*** Block opens ***

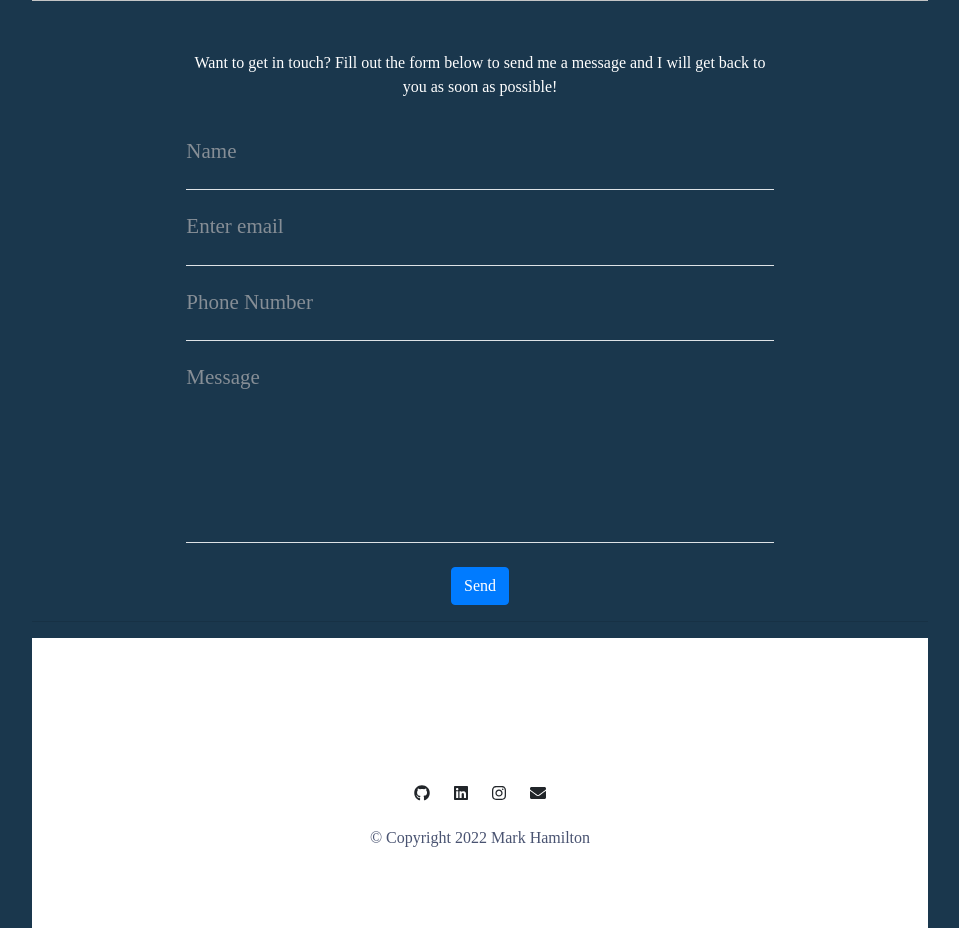
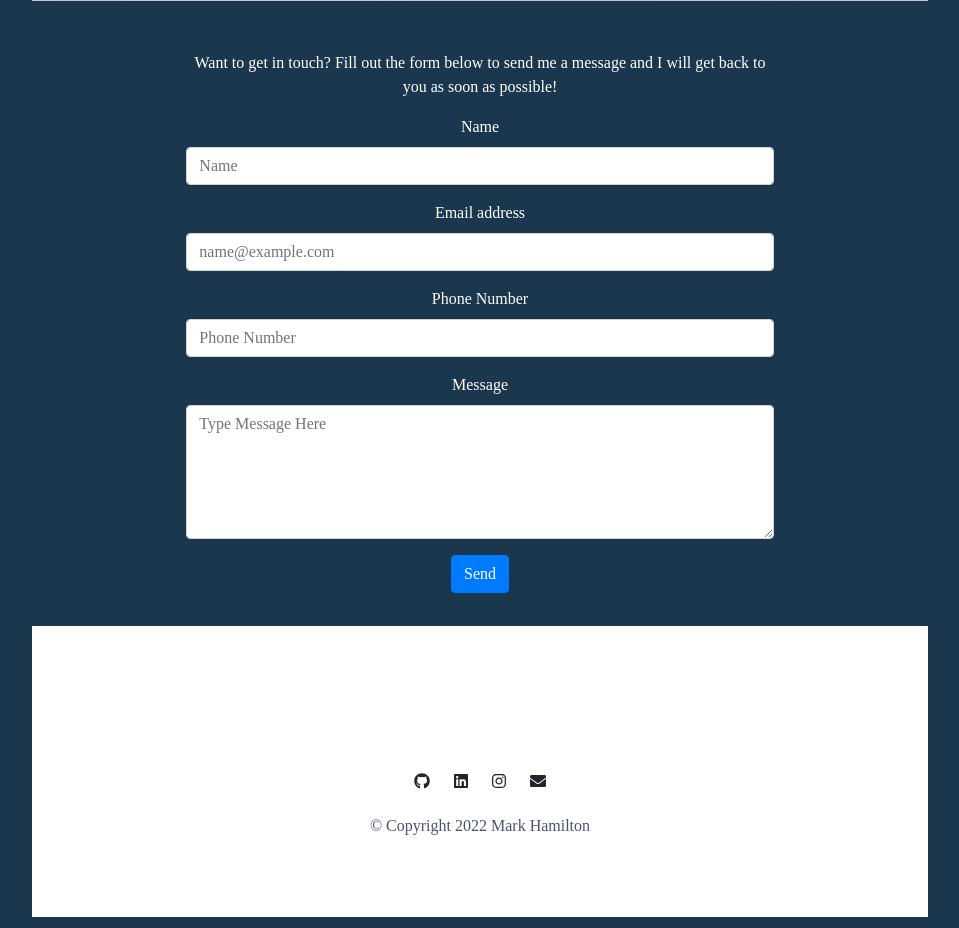
Before and after one commit to ColdDeckHarrison/marksWebsite, a Flask app: page /contact in a window 1280 px wide. Shown: the part 712-1640 px from the top of the page, without its empty margins (160-1119 px from the left). Run offline with Flask 2, Linux system fonts and the light colour scheme; some libraries are stand-ins or nearby versions.

Commit message:
Update contact.html

```diff
--- a/templates/contact.html
+++ b/templates/contact.html
@@ -21,37 +21,22 @@
       <div class="col-lg-8 col-md-10 mx-auto">
         <p class="contactme">Want to get in touch? Fill out the form below to send me a message and I will get back to you as soon as possible!</p>
         <form name="sentMessage" id="contactForm" action="{{ url_for('contact') }}" method="post" novalidate>
-          <div class="control-group">
-            <div class="form-group floating-label-form-group controls">
-              <label>Name</label>
-              <input type="text" name="name" class="form-control" placeholder="Name" id="name" required data-validation-required-message="Please enter your name.">
-              <p class="help-block text-danger"></p>
-            </div>
-          </div>
-          <div class="control-group">
-            <div class="form-group floating-label-form-group controls">
-
-    <label for="exampleInputEmail1">Email address</label>
-    <input type="email" class="form-control" id="exampleInputEmail1" aria-describedby="emailHelp" placeholder="Enter email">
-
-              <p class="help-block text-danger"></p>
-            </div>
-          </div>
-          <div class="control-group">
-            <div class="form-group col-xs-12 floating-label-form-group controls">
-              <label>Phone Number</label>
-              <input type="tel" name="phone" class="form-control" placeholder="Phone Number" id="phone" required data-validation-required-message="Please enter your phone number.">
-              <p class="help-block text-danger"></p>
-            </div>
-          </div>
-          <div class="control-group">
-            <div class="form-group floating-label-form-group controls">
-              <label>Message</label>
-              <textarea rows="5" name="message" class="form-control" placeholder="Message" id="message" required data-validation-required-message="Please enter a message."></textarea>
-              <p class="help-block text-danger"></p>
-            </div>
-          </div>
-          <br>
+                       <div class="form-group">
+    <label for="name">Name</label>
+    <input type="text" name="name" class="form-control" id="name" placeholder="Name" required data-validation-required-message="Please enter your name.">
+  </div>
+            <div class="form-group">
+    <label for="email">Email address</label>
+    <input type="email" name="email" class="form-control" id="email" placeholder="name@example.com" required data-validation-required-message="Please enter your email address.">
+  </div>
+                <div class="form-group">
+    <label for="phone">Phone Number</label>
+    <input type="tel" name="phone" class="form-control" id="phone" placeholder="Phone Number" required data-validation-required-message="Please enter your phone number.">
+  </div>
+            <div class="form-group">
+    <label for="message">Message</label>
+              <textarea rows="5" name="message" class="form-control" id="message" placeholder="Type Message Here" required data-validation-required-message="Please enter your message."></textarea>
+  </div>
           <div id="success"></div>
           <button type="submit" class="btn btn-primary" id="sendMessageButton">Send</button>
         </form>
```
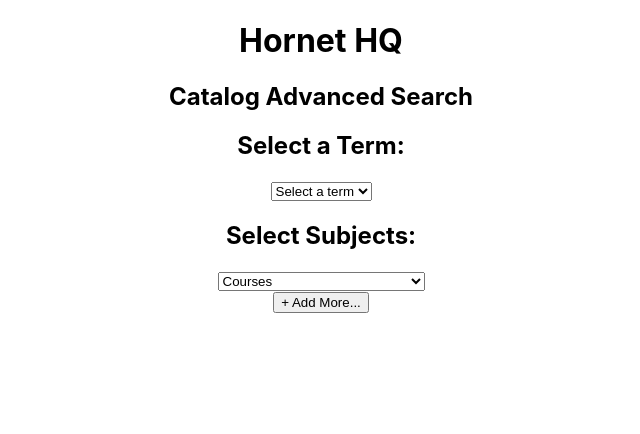
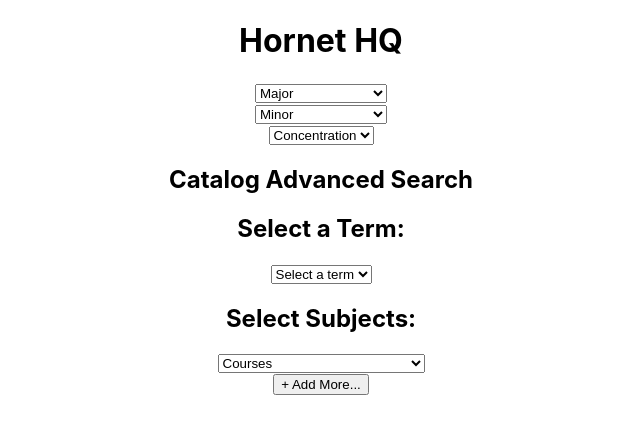
Before and after one commit to rowancook20/SearchPage, a React (Create React App) app: page / in a window 1280 px wide. Shown: the top 434 px of the page, without its empty margins (319-959 px from the left). Built offline with nearby package versions, Linux system fonts and the light colour scheme.

Commit message:
Some of my portion

```diff
--- a/src/App.js
+++ b/src/App.js
@@ -3,6 +3,9 @@ import React from 'react';
 import './App.css';
 import DropdownMenu from './DropdownMenu';
 import SubjectDropdown from './SubjectDropdown';
+import Major from './Major';
+import Minor from './Minor';
+import Concentration from './Concentration';
 
 
 
@@ -10,6 +13,9 @@ function App() {
   return (
     <div className="App">
       <h1>Hornet HQ</h1>
+      <Major/>
+      <Minor/>
+      <Concentration/>
 
       <h2>Catalog Advanced Search</h2>
 
--- /dev/null
+++ b/src/Concentration.js
@@ -0,0 +1,29 @@
+import React, { useState } from 'react';
+
+function Concentration() {
+  // State to keep track of the selected term
+  const [selectedTerm, setSelectedTerm] = useState('');
+
+  // Define the terms as options
+  const terms = ['Neuroscience'];
+
+  // Event handler for when a term is selected
+  const handleTermChange = (event) => {
+    setSelectedTerm(event.target.value);
+  };
+
+  return (
+    <div>
+      <select value={selectedTerm} onChange={handleTermChange}>
+        <option value="">Concentration</option>
+        {terms.map((term, index) => (
+          <option key={index} value={term}>
+            {term}
+          </option>
+        ))}
+      </select>
+    </div>
+  );
+}
+
+export default Concentration;
--- /dev/null
+++ b/src/Major.js
@@ -0,0 +1,29 @@
+import React, { useState } from 'react';
+
+function Major() {
+  // State to keep track of the selected term
+  const [selectedTerm, setSelectedTerm] = useState('');
+
+  // Define the terms as options
+  const terms = ['Computer Science', 'Psychology'];
+
+  // Event handler for when a term is selected
+  const handleTermChange = (event) => {
+    setSelectedTerm(event.target.value);
+  };
+
+  return (
+    <div>
+      <select value={selectedTerm} onChange={handleTermChange}>
+        <option value="">Major</option>
+        {terms.map((term, index) => (
+          <option key={index} value={term}>
+            {term}
+          </option>
+        ))}
+      </select>
+    </div>
+  );
+}
+
+export default Major;
--- /dev/null
+++ b/src/Minor.js
@@ -0,0 +1,29 @@
+import React, { useState } from 'react';
+
+function Minor() {
+  // State to keep track of the selected term
+  const [selectedTerm, setSelectedTerm] = useState('');
+
+  // Define the terms as options
+  const terms = ['Computer Science', 'Psychology'];
+
+  // Event handler for when a term is selected
+  const handleTermChange = (event) => {
+    setSelectedTerm(event.target.value);
+  };
+
+  return (
+    <div>
+      <select value={selectedTerm} onChange={handleTermChange}>
+        <option value="">Minor</option>
+        {terms.map((term, index) => (
+          <option key={index} value={term}>
+            {term}
+          </option>
+        ))}
+      </select>
+    </div>
+  );
+}
+
+export default Minor;
```
Also changed, not shown: 1 other file (tests, documents, lock files or other folders).
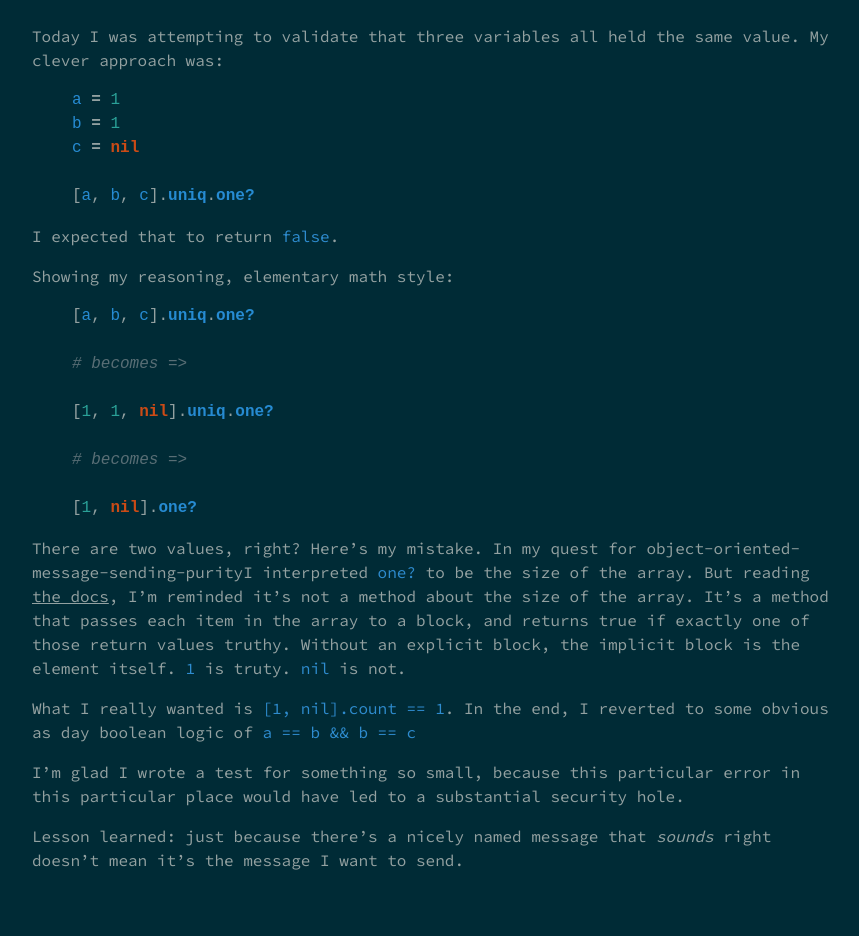
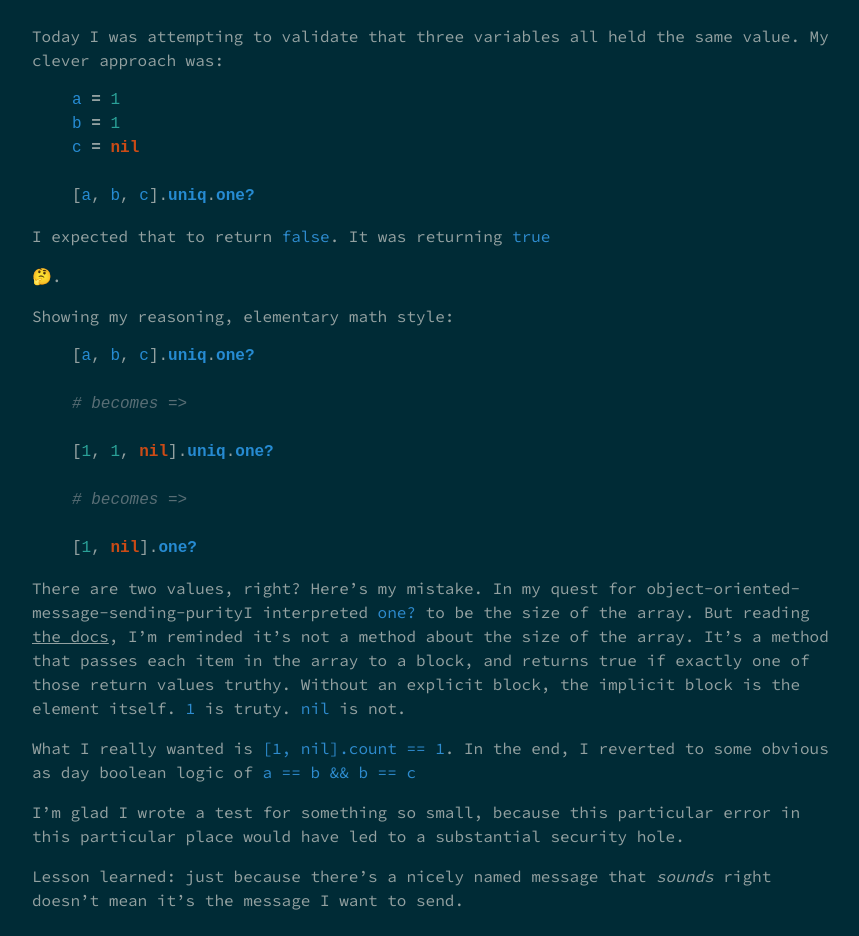
Before and after one commit to danott/today-i-learned, a Jekyll site: the page built from _posts/2018-08-30-today-i-learned.md, in a window 1280 px wide. Shown: the whole page, without its empty margins (208-1067 px from the left). Built offline with Jekyll 4.4.1, drawn with Linux system fonts in a browser that asks for light colours; our own code applies the rules of GitHub Pages for plain Markdown files; before the commit the page ends 900 px from its top, so only the background shows below that.

Commit message:
2018-08-30

```diff
--- a/_posts/2018-08-30-today-i-learned.md
+++ b/_posts/2018-08-30-today-i-learned.md
@@ -9,7 +9,10 @@ c = nil
 [a, b, c].uniq.one?
 {% endhighlight %}
 
-I  expected that to return `false`.
+I expected that to return `false`.
+It was returning `true`
+
+🤔.
 
 Showing my reasoning, elementary math style:
 
```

*** Block closes ***

## Required work
Please output the listing above in full, exactly as given, without its images.

## Exercise answer
Before and after one commit to ColdDeckHarrison/marksWebsite, a Flask app: page /contact in a window 1280 px wide. Shown: the part 712-1640 px from the top of the page, without its empty margins (160-1119 px from the left). Run offline with Flask 2, Linux system fonts and the light colour scheme; some libraries are stand-ins or nearby versions.

Commit message:
Update contact.html

```diff
--- a/templates/contact.html
+++ b/templates/contact.html
@@ -21,37 +21,22 @@
       <div class="col-lg-8 col-md-10 mx-auto">
         <p class="contactme">Want to get in touch? Fill out the form below to send me a message and I will get back to you as soon as possible!</p>
         <form name="sentMessage" id="contactForm" action="{{ url_for('contact') }}" method="post" novalidate>
-          <div class="control-group">
-            <div class="form-group floating-label-form-group controls">
-              <label>Name</label>
-              <input type="text" name="name" class="form-control" placeholder="Name" id="name" required data-validation-required-message="Please enter your name.">
-              <p class="help-block text-danger"></p>
-            </div>
-          </div>
-          <div class="control-group">
-            <div class="form-group floating-label-form-group controls">
-
-    <label for="exampleInputEmail1">Email address</label>
-    <input type="email" class="form-control" id="exampleInputEmail1" aria-describedby="emailHelp" placeholder="Enter email">
-
-              <p class="help-block text-danger"></p>
-            </div>
-          </div>
-          <div class="control-group">
-            <div class="form-group col-xs-12 floating-label-form-group controls">
-              <label>Phone Number</label>
-              <input type="tel" name="phone" class="form-control" placeholder="Phone Number" id="phone" required data-validation-required-message="Please enter your phone number.">
-              <p class="help-block text-danger"></p>
-            </div>
-          </div>
-          <div class="control-group">
-            <div class="form-group floating-label-form-group controls">
-              <label>Message</label>
-              <textarea rows="5" name="message" class="form-control" placeholder="Message" id="message" required data-validation-required-message="Please enter a message."></textarea>
-              <p class="help-block text-danger"></p>
-            </div>
-          </div>
-          <br>
+                       <div class="form-group">
+    <label for="name">Name</label>
+    <input type="text" name="name" class="form-control" id="name" placeholder="Name" required data-validation-required-message="Please enter your name.">
+  </div>
+            <div class="form-group">
+    <label for="email">Email address</label>
+    <input type="email" name="email" class="form-control" id="email" placeholder="name@example.com" required data-validation-required-message="Please enter your email address.">
+  </div>
+                <div class="form-group">
+    <label for="phone">Phone Number</label>
+    <input type="tel" name="phone" class="form-control" id="phone" placeholder="Phone Number" required data-validation-required-message="Please enter your phone number.">
+  </div>
+            <div class="form-group">
+    <label for="message">Message</label>
+              <textarea rows="5" name="message" class="form-control" id="message" placeholder="Type Message Here" required data-validation-required-message="Please enter your message."></textarea>
+  </div>
           <div id="success"></div>
           <button type="submit" class="btn btn-primary" id="sendMessageButton">Send</button>
         </form>
```
Before and after one commit to rowancook20/SearchPage, a React (Create React App) app: page / in a window 1280 px wide. Shown: the top 434 px of the page, without its empty margins (319-959 px from the left). Built offline with nearby package versions, Linux system fonts and the light colour scheme.

Commit message:
Some of my portion

```diff
--- a/src/App.js
+++ b/src/App.js
@@ -3,6 +3,9 @@ import React from 'react';
 import './App.css';
 import DropdownMenu from './DropdownMenu';
 import SubjectDropdown from './SubjectDropdown';
+import Major from './Major';
+import Minor from './Minor';
+import Concentration from './Concentration';
 
 
 
@@ -10,6 +13,9 @@ function App() {
   return (
     <div className="App">
       <h1>Hornet HQ</h1>
+      <Major/>
+      <Minor/>
+      <Concentration/>
 
       <h2>Catalog Advanced Search</h2>
 
--- /dev/null
+++ b/src/Concentration.js
@@ -0,0 +1,29 @@
+import React, { useState } from 'react';
+
+function Concentration() {
+  // State to keep track of the selected term
+  const [selectedTerm, setSelectedTerm] = useState('');
+
+  // Define the terms as options
+  const terms = ['Neuroscience'];
+
+  // Event handler for when a term is selected
+  const handleTermChange = (event) => {
+    setSelectedTerm(event.target.value);
+  };
+
+  return (
+    <div>
+      <select value={selectedTerm} onChange={handleTermChange}>
+        <option value="">Concentration</option>
+        {terms.map((term, index) => (
+          <option key={index} value={term}>
+            {term}
+          </option>
+        ))}
+      </select>
+    </div>
+  );
+}
+
+export default Concentration;
--- /dev/null
+++ b/src/Major.js
@@ -0,0 +1,29 @@
+import React, { useState } from 'react';
+
+function Major() {
+  // State to keep track of the selected term
+  const [selectedTerm, setSelectedTerm] = useState('');
+
+  // Define the terms as options
+  const terms = ['Computer Science', 'Psychology'];
+
+  // Event handler for when a term is selected
+  const handleTermChange = (event) => {
+    setSelectedTerm(event.target.value);
+  };
+
+  return (
+    <div>
+      <select value={selectedTerm} onChange={handleTermChange}>
+        <option value="">Major</option>
+        {terms.map((term, index) => (
+          <option key={index} value={term}>
+            {term}
+          </option>
+        ))}
+      </select>
+    </div>
+  );
+}
+
+export default Major;
--- /dev/null
+++ b/src/Minor.js
@@ -0,0 +1,29 @@
+import React, { useState } from 'react';
+
+function Minor() {
+  // State to keep track of the selected term
+  const [selectedTerm, setSelectedTerm] = useState('');
+
+  // Define the terms as options
+  const terms = ['Computer Science', 'Psychology'];
+
+  // Event handler for when a term is selected
+  const handleTermChange = (event) => {
+    setSelectedTerm(event.target.value);
+  };
+
+  return (
+    <div>
+      <select value={selectedTerm} onChange={handleTermChange}>
+        <option value="">Minor</option>
+        {terms.map((term, index) => (
+          <option key={index} value={term}>
+            {term}
+          </option>
+        ))}
+      </select>
+    </div>
+  );
+}
+
+export default Minor;
```
Also changed, not shown: 1 other file (tests, documents, lock files or other folders).
Before and after one commit to danott/today-i-learned, a Jekyll site: the page built from _posts/2018-08-30-today-i-learned.md, in a window 1280 px wide. Shown: the whole page, without its empty margins (208-1067 px from the left). Built offline with Jekyll 4.4.1, drawn with Linux system fonts in a browser that asks for light colours; our own code applies the rules of GitHub Pages for plain Markdown files; before the commit the page ends 900 px from its top, so only the background shows below that.

Commit message:
2018-08-30

```diff
--- a/_posts/2018-08-30-today-i-learned.md
+++ b/_posts/2018-08-30-today-i-learned.md
@@ -9,7 +9,10 @@ c = nil
 [a, b, c].uniq.one?
 {% endhighlight %}
 
-I  expected that to return `false`.
+I expected that to return `false`.
+It was returning `true`
+
+🤔.
 
 Showing my reasoning, elementary math style:
 
```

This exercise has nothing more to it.